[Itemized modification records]
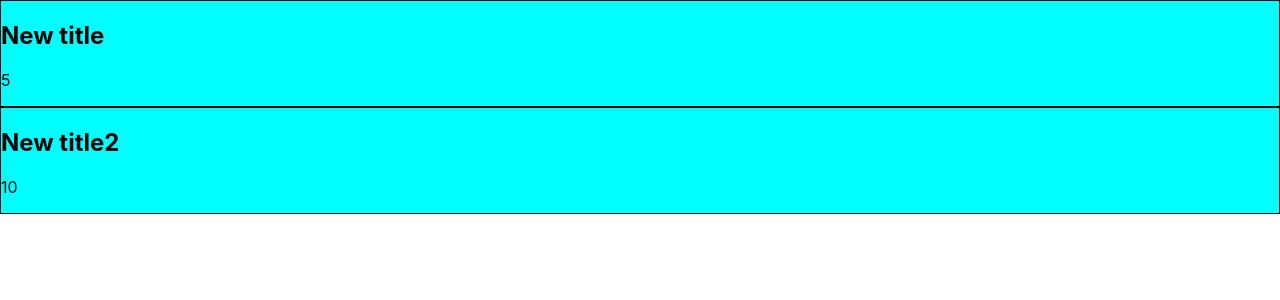
Repository: asapvtec98/egzamin
Page: /
An editor plug-in stored every save of this project. The page is shown before and after the next save, followed by the edit.
The browser window is 1280 px wide. The pictures show the whole page.
The project was rebuilt for these pictures with package versions that can differ from the ones it lists, and the page was loaded fresh each time.

Above is the page before, as saved 2023-11-13 13:23:40.

After the next save:
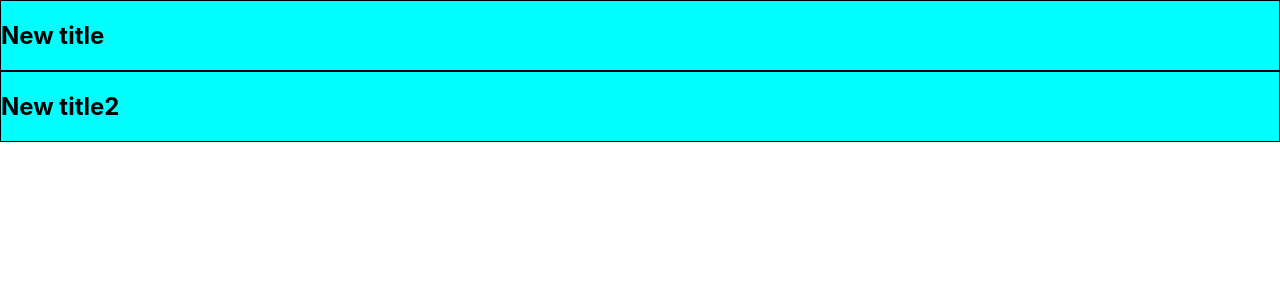
Saved 13 s later.
--- a/src/components/Comment.js
+++ b/src/components/Comment.js
@@ -19,7 +19,7 @@
     return(
         <div className="comment">
             <h2>{props.title}</h2>
-            <p>{props.likes}</p>
+            <p>{likes}</p>
         </div>
     )
 

After the 2 saves that followed:
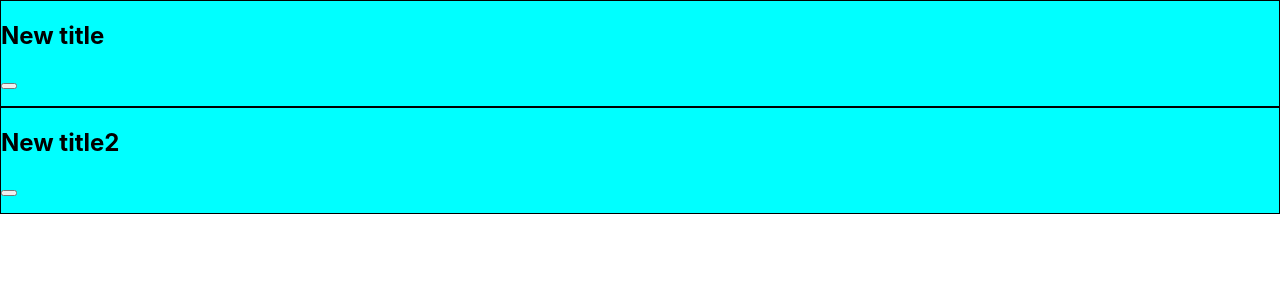
The 2 saves are shown as one change because 1 left the picture as it was.
The last was saved 41 s later.
--- a/src/components/Comment.js
+++ b/src/components/Comment.js
@@ -4,7 +4,6 @@
 function Komentarz(props) {
     const [likes, setLike] = useState(false);
     const [count, setCount] = useState(4);
-    const [show, setShow] = useState(true);
 
     const handleLikes = () => {
         if(!like) {
@@ -19,6 +18,9 @@
     return(
         <div className="comment">
             <h2>{props.title}</h2>
+            <button type="button" onClick={() => {
+                handleLikes();
+            }}></button>
             <p>{likes}</p>
         </div>
     )
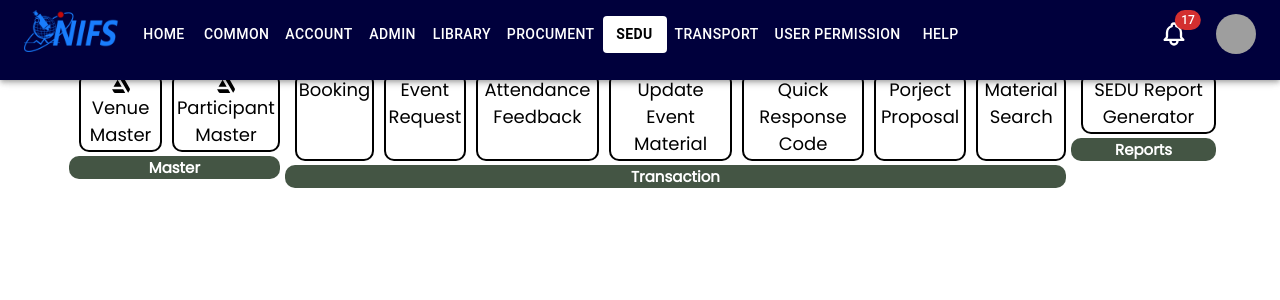
Repository: virangaj/NIFS-WebApp
Page: /sedu (app in client/)
These files come from the project's save history. The page is drawn as it stood at one moment and after the next save; the edit follows.
The browser window is 1280 px wide. The pictures show the whole page.
Pictures or frames that could not be fetched are drawn as grey boxes. The project was rebuilt for these pictures with package versions that can differ from the ones it lists, and the page was loaded fresh each time. Also part of the build but not shown: client/src/pages/Login.tsx, client/src/pages/Home.tsx, client/src/components/Transport/shared/TransportNavbar.js, client/src/pages/TransportMainPage.tsx, client/src/pages/CommonMainPage.tsx, client/src/pages/AccountMainPage.tsx, client/src/pages/AdminMainPage.tsx, client/src/pages/LibraryMainPage.js and 4 more.

Above is the page before, as saved 2022-07-27 00:53:30.

After the next save:
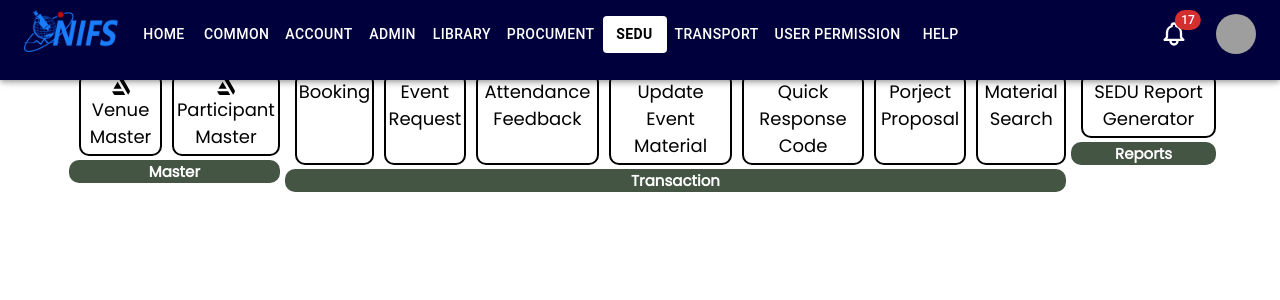
Saved 17 s later.
--- a/client/src/index.css
+++ b/client/src/index.css
@@ -69,7 +69,7 @@ body {
   margin-left: 10px;
   margin-left: 10px;
   border: 2px solid #000;
-  padding: 2px;
+  padding: 4px 2px 4px 2px;
   margin-bottom: 4px;
   text-align: center;
   border-radius: var(--border-radius);
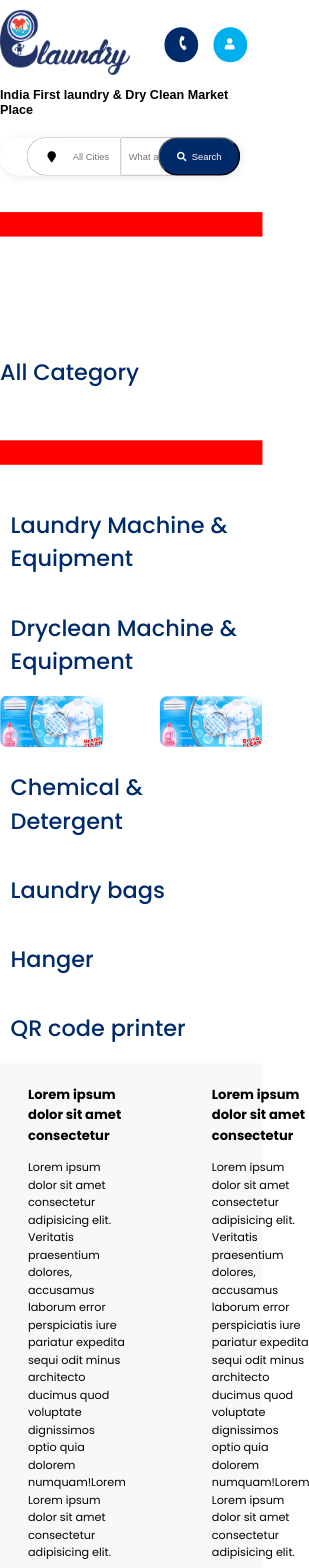
Repository: anamikatomar21/omramartnew
Page: /
These files come from the project's save history. The page is drawn as it stood at one moment and after the next save; the edit follows.
The browser window is 375 px wide. The page is 442 px wide, so the pictures cover 442 px, including what lies to the right of the window. The pictures show the part of the page from y = 0 to 2240 px (the page is 4901 px tall before and 4921 px after), at 70% of full size.
The page's requests for data from a server got no answer. The project was rebuilt for these pictures with package versions that can differ from the ones it lists, and the page was loaded fresh each time. Some packages were replaced by stand-ins written for this rebuild. The framework's server and built-in components were replaced by stand-ins that run in the browser. No one was signed in, and anything a server would have sent is missing. Also part of the build but not shown: next.config.js, styles/Merchant/smallbanner.module.scss, styles/Merchant/layout.module.scss.

Above is the page before, as saved 2022-07-21 18:02:14.

After the next save:
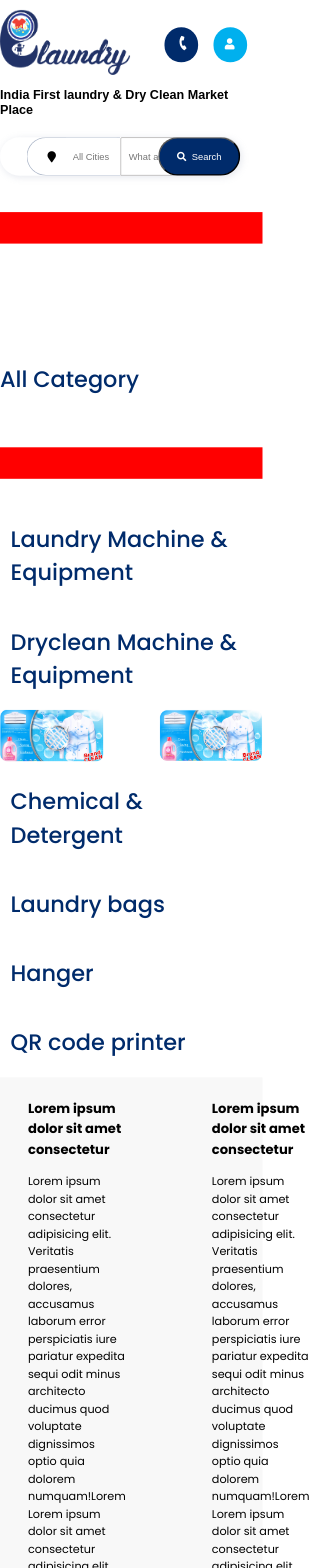
Saved 13 s later.
--- a/styles/Merchant/productcard.module.scss
+++ b/styles/Merchant/productcard.module.scss
@@ -125,7 +125,7 @@
       display: flex;
       /* margin-top: 40px; */
       /* margin-top: 52px; */
-      height: 35px;
+      height: 45px;
       /* margin-bottom: 36px; */
       background: red;
   }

> **Exercise prompt**: Within the data above, how many lines contain the word "const"? Write only the number.

> **The answer**: 4